MAKING AN IMPACT…Investing in Student Mental Health and Well-Being

An important part of the mission of the Foundation for Vancouver Public Schools is to address the many challenges students face in the process of learning. A student’s overall health and well-being are critical to their performance in school. When it comes to mental health, students whose emotional needs are met are more likely to come to school prepared to learn, engage in school activities, and have positive interactions with their peers and school staff.

In December 2021, the U.S. Surgeon General issued an advisory calling attention to a national crisis of youth mental health and well-being. President Biden also called special attention to the youth mental health crisis during his State of the Union address in March. In February the Centers for Disease Control and Prevention reported that 42 percent of high school students surveyed in 2021 said they experienced persistent feelings of sadness or hopelessness during the past year. This is a 14 percent increase from 2019 and a 47 percent increase from 2011.
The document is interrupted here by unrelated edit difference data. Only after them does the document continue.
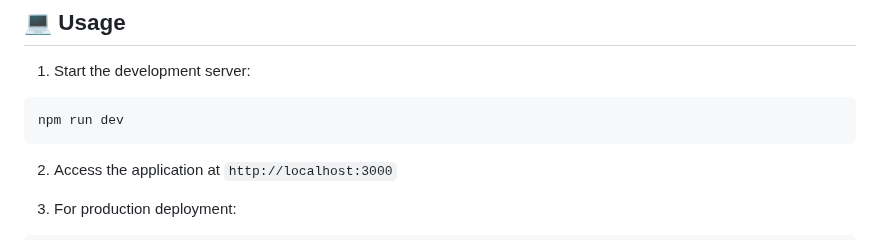
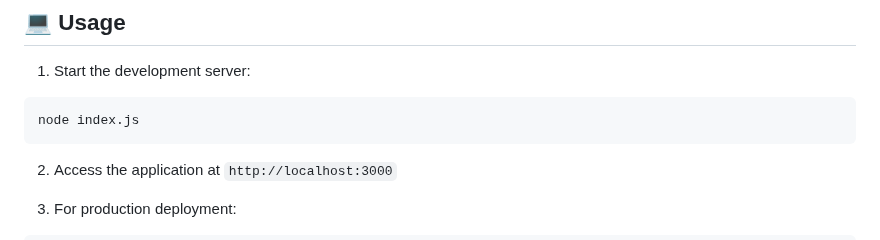
Before and after one commit to karannchaudhari04/AI-Text-Summarizer, a Markdown page: README.md, the part around the change. GitHub-like rendering.

Commit message:
initial commit

````diff
--- a/README.md
+++ b/README.md
@@ -101,7 +101,7 @@ RATE_LIMIT_MAX_REQUESTS=100
 
 1. Start the development server:
 ```bash
-npm run dev
+node index.js
 ```
 
 2. Access the application at `http://localhost:3000`
````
With most children spending nearly half of their waking hours in schools, staff and community-based partners are in a unique position to help meet students’ mental health needs through early identification, prevention, and application of interventions in a safe, supportive environment where youth already are.

Long before the Surgeon General’s call to action, Vancouver Public Schools had begun to initiate measures to help address student health and well-being. The Foundation for VPS supports the District’s efforts, providing funding for mental health and wellness, prevention, intervention, mentoring programs, and other supports. To help address these needs, the Foundation budgeted $69,000 for the 2022-23 school year, a 138% increase over the previous year’s budget.
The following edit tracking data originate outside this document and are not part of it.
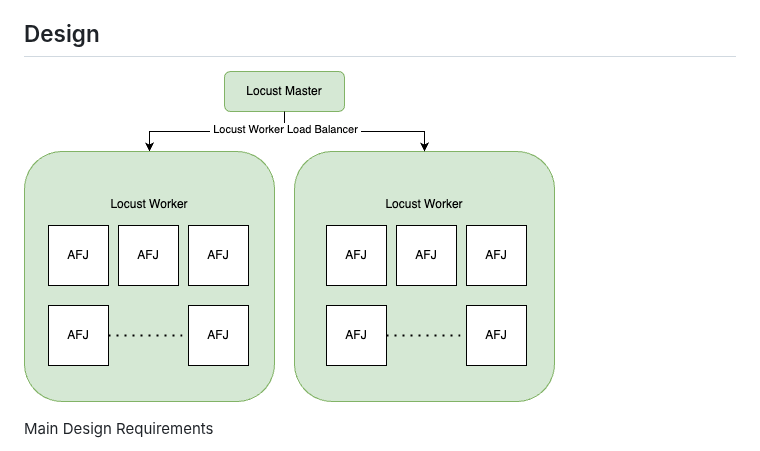
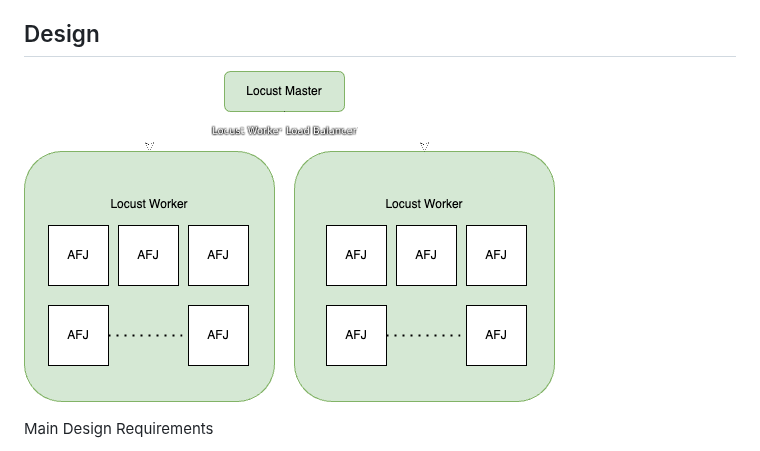
Before and after one commit to openwallet-foundation/owl-akrida, a Markdown page: README.md, the part around the change. Drawn GitHub-style.

Commit message:
fix: put design png as transparent
Signed-off-by: Alex Walker <alex.walker@indicio.tech>

```diff
--- a/README.md
+++ b/README.md
@@ -32,7 +32,7 @@ From Ancient Greek ἀκρίς, or akrída, means locust or grasshopper.
 
 ## Design
 
-![Design Image](./docs/design.png)
+![Design Image](./docs/designTransparent.png)
 
 Main Design Requirements
 - Use proven load scale platform ( Locust )
```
Examples of services supported with Foundation for VPS funding:
• Funding to VPS Family and Community Resource (FCRC) staff to support student social-emotional health and resilience.
• Prevention/intervention funds at the secondary level that promote and support healthy behaviors.
• Support for two new VPS Mental Health and Wellness Coordinators serving three middle schools.
• Training and technical assistance for FCRC staff to better assist families facing complex trauma and crisis situations and support for School Mobilization and Response Teams (SMART) responding to students and families in crisis.
• Funds to help engage students participating in the District’s IMPACT Program, a collaborative program designed as an alternative to exclusionary programs that provides support and resources to help students gain the coping skills to address issues negatively impacting their access to education.
• Support to address student truancy.
• Funding for student engagement and attendance promotion.

In addition to funds specifically dedicated toward health and well-being, each year the Foundation offers Engagement Grants to all VPS schools. Some schools used their grant funds last year to support social-emotional learning, resiliency tools, and incentives for positive behavior and attendance.
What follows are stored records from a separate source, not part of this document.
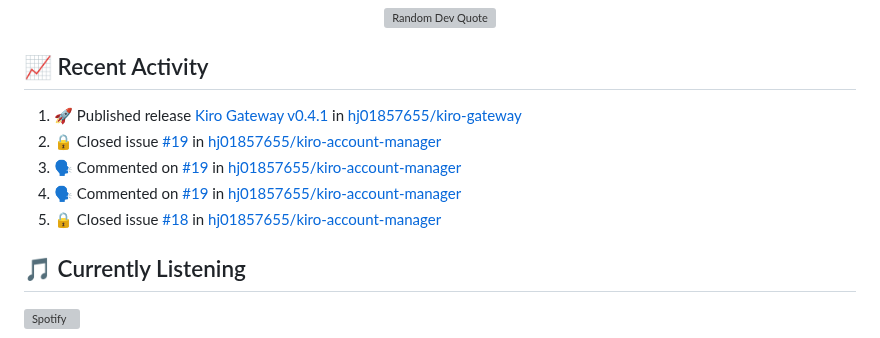
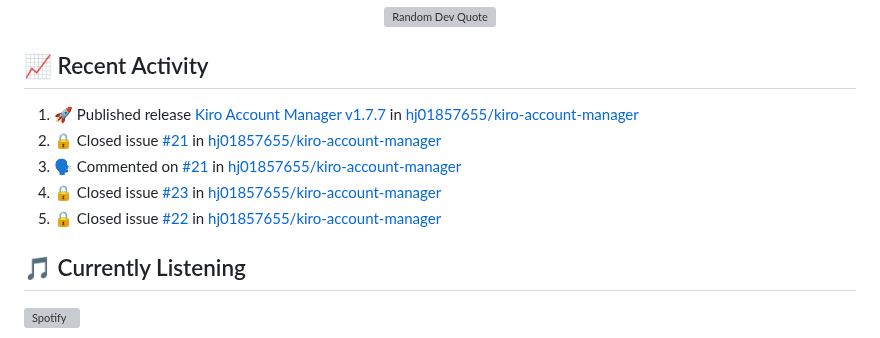
Before and after one commit to hj01857655/hj01857655, a Markdown page: README.md, the part around the change. Drawn GitHub-style; grey boxes are pictures that could not be loaded.

Commit message:
⚡ Update README with recent activity

```diff
--- a/README.md
+++ b/README.md
@@ -250,11 +250,11 @@ graph LR
 ## 📈 Recent Activity
 
 <!--START_SECTION:activity-->
-1. 🚀 Published release [Kiro Gateway v0.4.1](https://github.com/hj01857655/kiro-gateway/releases/tag/v0.4.1) in [hj01857655/kiro-gateway](https://github.com/hj01857655/kiro-gateway)
-2. 🔒 Closed issue [#19](https://github.com/hj01857655/kiro-account-manager/issues/19) in [hj01857655/kiro-account-manager](https://github.com/hj01857655/kiro-account-manager)
-3. 🗣 Commented on [#19](https://github.com/hj01857655/kiro-account-manager/issues/19#issuecomment-3796571852) in [hj01857655/kiro-account-manager](https://github.com/hj01857655/kiro-account-manager)
-4. 🗣 Commented on [#19](https://github.com/hj01857655/kiro-account-manager/issues/19#issuecomment-3796570961) in [hj01857655/kiro-account-manager](https://github.com/hj01857655/kiro-account-manager)
-5. 🔒 Closed issue [#18](https://github.com/hj01857655/kiro-account-manager/issues/18) in [hj01857655/kiro-account-manager](https://github.com/hj01857655/kiro-account-manager)
+1. 🚀 Published release [Kiro Account Manager v1.7.7](https://github.com/hj01857655/kiro-account-manager/releases/tag/v1.7.7) in [hj01857655/kiro-account-manager](https://github.com/hj01857655/kiro-account-manager)
+2. 🔒 Closed issue [#21](https://github.com/hj01857655/kiro-account-manager/issues/21) in [hj01857655/kiro-account-manager](https://github.com/hj01857655/kiro-account-manager)
+3. 🗣 Commented on [#21](https://github.com/hj01857655/kiro-account-manager/issues/21#issuecomment-3804232039) in [hj01857655/kiro-account-manager](https://github.com/hj01857655/kiro-account-manager)
+4. 🔒 Closed issue [#23](https://github.com/hj01857655/kiro-account-manager/issues/23) in [hj01857655/kiro-account-manager](https://github.com/hj01857655/kiro-account-manager)
+5. 🔒 Closed issue [#22](https://github.com/hj01857655/kiro-account-manager/issues/22) in [hj01857655/kiro-account-manager](https://github.com/hj01857655/kiro-account-manager)
 <!--END_SECTION:activity-->
 
 ## 🎵 Currently Listening
```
“Not all students come to school ready to learn. Many students experience complex forms of trauma that cause them to arrive at school dysregulated. Students cannot learn if they feel unsafe,” said Emma Forslund, Restorative Justice Coach at Discovery Middle School. Discovery used a Foundation grant to create “break spaces” in all of the classrooms to help students learn to regulate their emotions so they can get back to learning. Based on recommendations from students, items were purchased for each space that help with sensory processing, trauma awareness, emotional regulation, and de-escalation. “Discovery Middle School believes in being trauma informed which means providing ways for students to regulate themselves and feel safe in their learning environment,” said Forslund.

Minnehaha Elementary used an Engagement Grant to purchase books, activities, games, and manipulatives that can be used in a variety of ways to teach and practice social emotional skills. The books included topics such as managing emotions, working with peers, making mistakes, asking for help, positive self-talks, etc. Many of the items can be used for years to come. “Based on surveys and discussion with students, families, and staff, our school has a strong need to support students with social emotional learning,” said Jennifer Budde, Positive Behavioral Interventions and Supports/Intervention Specialist. “We want to make social emotional learning kid-friendly, engaging, and effective. Our goal is that students will actively participate in increasing their social emotional skills so they are better prepared to engage in school and manage peer relationships.”

Several schools have also used some of their allocated funds to purchase small incentive items that encourage positive behavior and recognize students who are consistently doing what they are asked to do. “These items help create a sense of belonging, build community, improve attendance, and create a positive culture and positivity among students,” said Gaiser Middle School principal, Esteban Delgadillo. In addition to incentives, items like sensory tools can help manage anxiety, improve attention, increase the ability to focus, and help develop gross motor skills.

The pandemic demonstrated the importance of supporting students beyond just academics. The Foundation for VPS invests hundreds of thousands of dollars each year on services and programs that support the whole child. Ensuring access to food, stable housing, and other basic needs helps a student focus on learning. Support for activities that connect families to their school community helps create a sense of belonging and connects them to resources. Providing access to positive adult mentors builds confidence and encourages personal development. When we come together as a community to support students by making sure all their needs are met, including their social and emotional health and well-being, we help them grow and reach their potential in and out of school.